To underscore his commitment, the country’s prime minister said Japan has reviewed its Travel Advice and Warning on Infectious Diseases for countries and regions with low numbers of COVID-19 infections, including many African countries.

“Furthermore, we will gradually ease our border control measures so that entry into Japan will become as smooth as it is in other G7 countries,” he said.

In her reaction to the news, Ngozi Okonjo-Iweala, director general of the World Trade Organisation welcomed the move and encouraged countries like Japan to “come back to Africa” and help integrate the continent into global supply chains for value-added goods and services.

She said this would help African growth, job creation, and development while also benefitting investing companies.
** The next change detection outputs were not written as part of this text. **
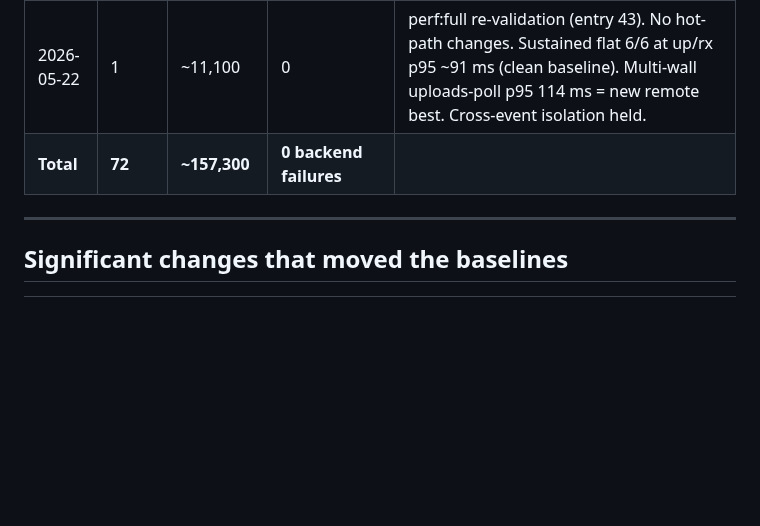
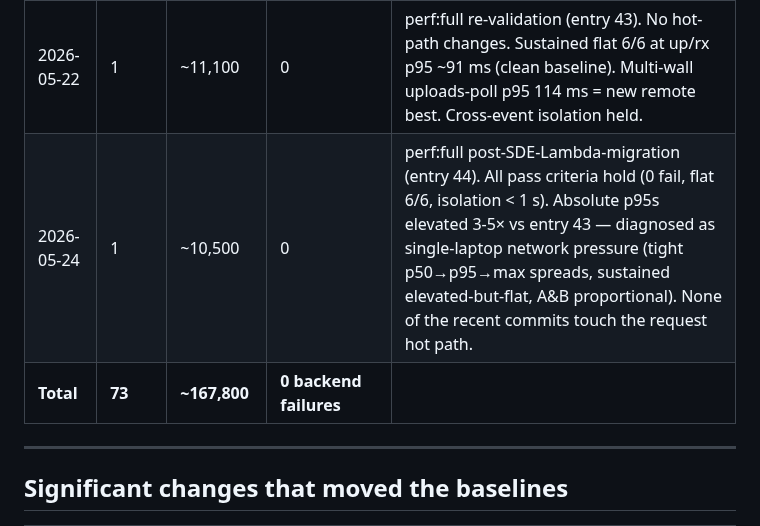
Before and after one commit to besogolbb/reelday, a Markdown page: docs/perf-test-database.md, the part around one of its changes. Drawn GitHub-style; blank space fills up the shorter version.

```diff
--- a/docs/perf-test-database.md
+++ b/docs/perf-test-database.md
@@ -136,7 +142,8 @@ Use these as the reference for "is today's run healthy?" Updated whenever a mean
 | 2026-05-20 | 6 | ~6,600 | 0 | perf:full re-validation (entry 40). No hot-path commits since entry 39; numbers match clean remote baselines (entries 30–32) — sustained flat 6/6, multi-wall poll p95 198 ms among the best to date, cross-event isolation held. |
 | 2026-05-21 | 12 | ~22,900 | 0 | perf:full re-validation ×2 (entries 41–42). E41: no hot-path commits since entry 40, laptop-bandwidth-pressured. E42: first run after the wall-latency change (`2e1504b` cache-bust + 1 s poll) — cleaner network, sustained flat 6/6 at up/rx p95 ~330 ms (clean-baseline territory), cross-event isolation held (Wall B 238 ms). |
 | 2026-05-22 | 1 | ~11,100 | 0 | perf:full re-validation (entry 43). No hot-path changes. Sustained flat 6/6 at up/rx p95 ~91 ms (clean baseline). Multi-wall uploads-poll p95 114 ms = new remote best. Cross-event isolation held. |
-| **Total** | **72** | **~157,300** | **0 backend failures** | |
+| 2026-05-24 | 1 | ~10,500 | 0 | perf:full post-SDE-Lambda-migration (entry 44). All pass criteria hold (0 fail, flat 6/6, isolation < 1 s). Absolute p95s elevated 3-5× vs entry 43 — diagnosed as single-laptop network pressure (tight p50→p95→max spreads, sustained elevated-but-flat, A&B proportional). None of the recent commits touch the request hot path. |
+| **Total** | **73** | **~167,800** | **0 backend failures** | |
 
 ---
 
```
Also changed, not shown: other parts of docs/perf-test-database.md (+6 -0 lines).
To this end, the DG welcomed the announcement by Japanese Prime Minister Fumio Kishida of USD 30 billion in contributions to Africa over the next three years.

Participants in TICAD 8 issued a concluding “Tunis Declaration” in which they reaffirmed their commitment to uphold and strengthen the rules-based multilateral trading system with the WTO at its core.

They also called for the implementation of the outcomes reached at the WTO’s 12th WTO Ministerial Conference, including those on special and differential treatment, fisheries subsidies, food security, and the WTO response to the COVID-19 pandemic and preparedness for future pandemics.

Africa had planned the African Continental Free Trade Area (AfCFTA) to build an integrated market of 1.4 billion consumers and entrepreneurs but the COVID-19 pandemic has set Africa back several decades on poverty reduction, education, and job creation and brought back familiar problems related to debt distress, Iweala said.